Do Washington DC marches have any real impact? Great question. Let’s discuss.

It all began with a man named Jacob Coxey.

Feeling defeated during the economic depression of the 1890’s, the Ohioan business man led approximately 500 men to the capital in 1894. They demanded work from the government,  but were arrested for “walking on the capital lawn.” By taking it straight to the federal government, public opinion branded the march as barbaric and menacing. Despite the less-than-warm reception, Coxey changed history and paved the way for more to come.

To bring their cause to the light, everyone from the woman suffrage to the civil rights to the anti-Iraq war to anti-high gas prices movements have all marched on Washington DC .

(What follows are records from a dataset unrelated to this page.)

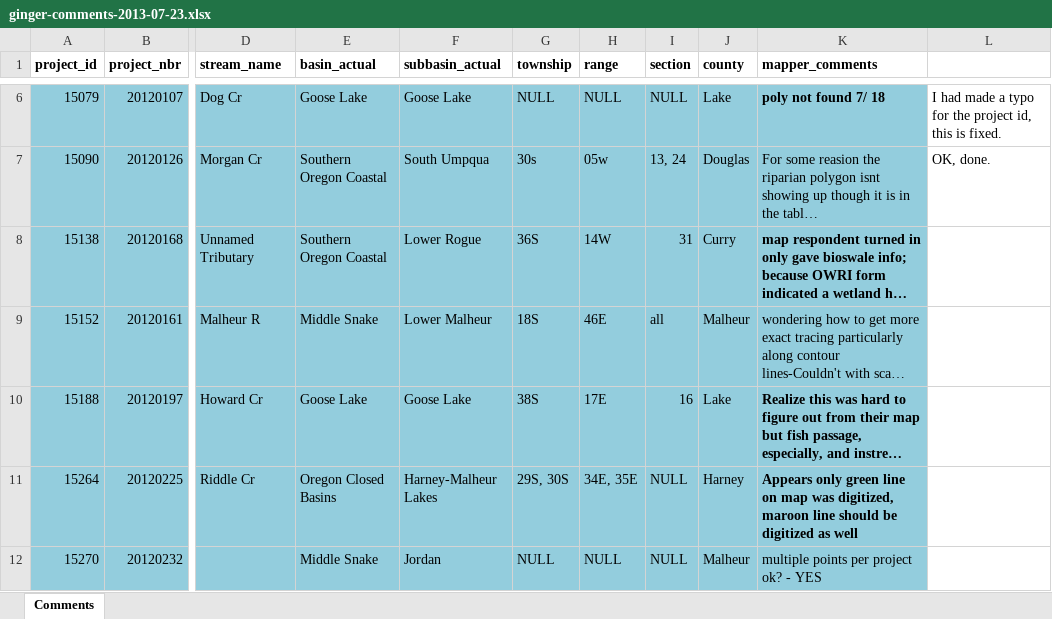
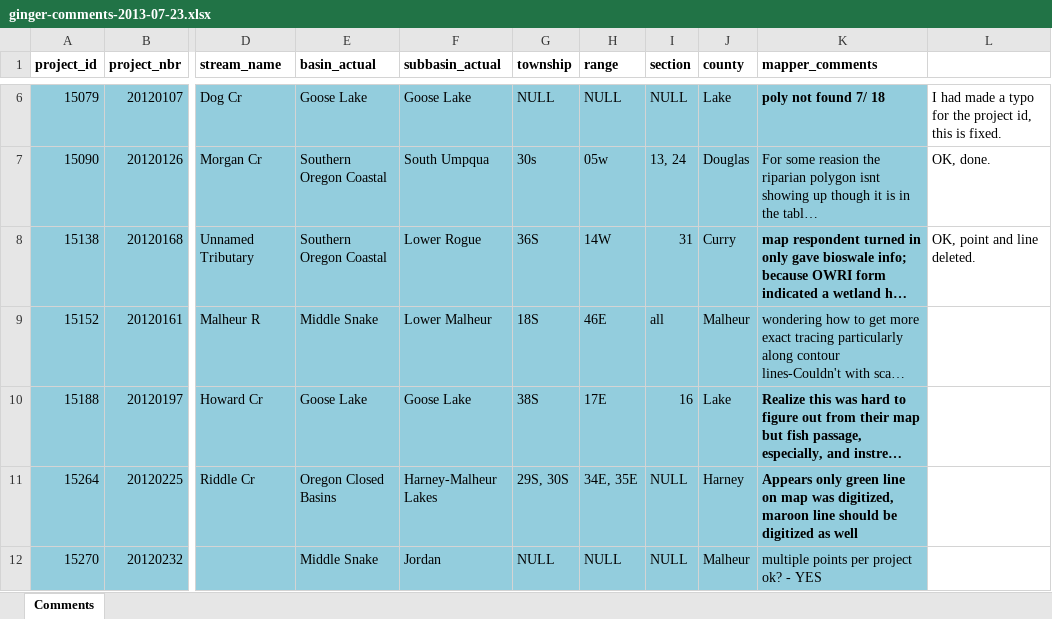
Before and after one commit to hallahan/oweb, an Excel workbook: notes/ginger-comments-2013-07-23.xlsx, sheet Comments, drawn as a sheet; only a part is shown, gaps mark what is left out; long unchanged cells end in …; values as stored, in another font and other column widths than the file's, no borders; the diff names each change by its address in the sheet, - before the commit and + after, or states it on an @@ line.

Commit message:
15138 point and line deleted
needs to be remapped by OWEB

```diff
--- a/notes/ginger-comments-2013-07-23.xlsx (sheet Comments)
+++ b/notes/ginger-comments-2013-07-23.xlsx (sheet Comments)
-L8: (empty)
+L8: OK, point and line deleted.
```
Also changed, not shown: 2 other files.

While the approximate 100 demonstrations may have weakened the “sting” of a massive demonstration’s impact, there is a place for demonstrations in the United States.

First, these demonstrations – at times – encourage policymakers to move.

The Free South Africa Movement found success by marching on Washington. The protests in 1984 called for sanctions against the South Africa apartheid government, which was committing gross human rights violations. Paralleling what the group called for, U.S. Congress actually enacted legislative change.

“[The call for sanctions] was controversial at first because the policymakers didn’t expect it,” said Mary Berry, the former chair of the U.S. Civil Rights Commission. “But as it grew and as support for it increased, [policymakers] sort of accepted the idea that something had to be done, and something was.”

Pro-choice marches have also influenced change. Ever since the court’s 1973’s ruling of Roe vs. Wade, abortion has been a decisive political issue, and demonstrations have maintained an influence on Supreme Court Justices.

“Supreme Court justices have said since that time that one reason why they didn’t overturn Roe vs. Wade – a couple of them have sort of intimated this – is because these huge marches that just kept coming,” said Berry.

Secondly, these demonstrations forge solidarity among members within social movements.

Instilling political change within society is a long and hard journey. Even with thousands of people demonstrating, the fruits of advocacy take time to bear. Fostering a sense of urgency and unity within social movements is very important, and a solid demonstration can be the catalyst to band people together for the long haul.

NPR Senior Washington Editor Ron Elving said that a demonstration “makes the people who actually attend the march…more active, more committed, more part of a particular movement.”

The Million Man March in 1995 worked to reactivate a particular group. The Nation of Islam’s Minister Louis Farrakhan called for “a million sober, disciplined, committed, dedicated, inspired black man to meet in Washington on a day of atonement.”

“Whether [march] made a big difference to the politics of 1996 in terms of the presidential election, maybe not a great deal of evidence,” said Elving. “But most of the impact would have been felt in the unifying sense that it gave black men.”

While discussing marches, it would be hard pressed to not talk about the March for Jobs and Freedom – the famous 1963 gathering where Martin Luther King Jr.  gave his famous “I have a Dream” speech. Even though the march is credited with establishing the Civil Rights Act of 1964 and Voting Act of 1965, real change did not take place within the United States on that day, month or even that year.

“Dr. Martin Luther King’s ‘I have a Dream’ speech did not spark an ‘aha’ moment, causing the South to repudiate segregation in all its ugly forms,” said Colbert I. King, a Washington Post columnist. “Neither did the march ignite an ‘Arab Spring’ in America in which a majority of white Southerners launched revolutionary waves of strikes, demonstrations and rallies against the homegrown system of racial inequality festering in their minds.”

While the march may have fostered a sense of urgency around the civil rights movement, the success goes well beyond legislative wins.

“There was not some instant change, but it gave a reference point back for people that these people of different colors gathered together,” said Lucy Barber, author of “Marching on Washington.”

Creating a sense of solidarity, the march carried the movement forward and moved the movement past obstacles and to a point where society is today.

Dr. King, on the Washington Mall at the March for Jobs and Freedom on August 28, 1963.

What Jacob Coxey, Louis Farrakhan and MLK have shown is what bringing massive amounts of people together can do. These gatherings and speeches propelled a movements culture and brought people in through not only wanting to see change but demanding it.

— Stew

(Photo Credit: 123)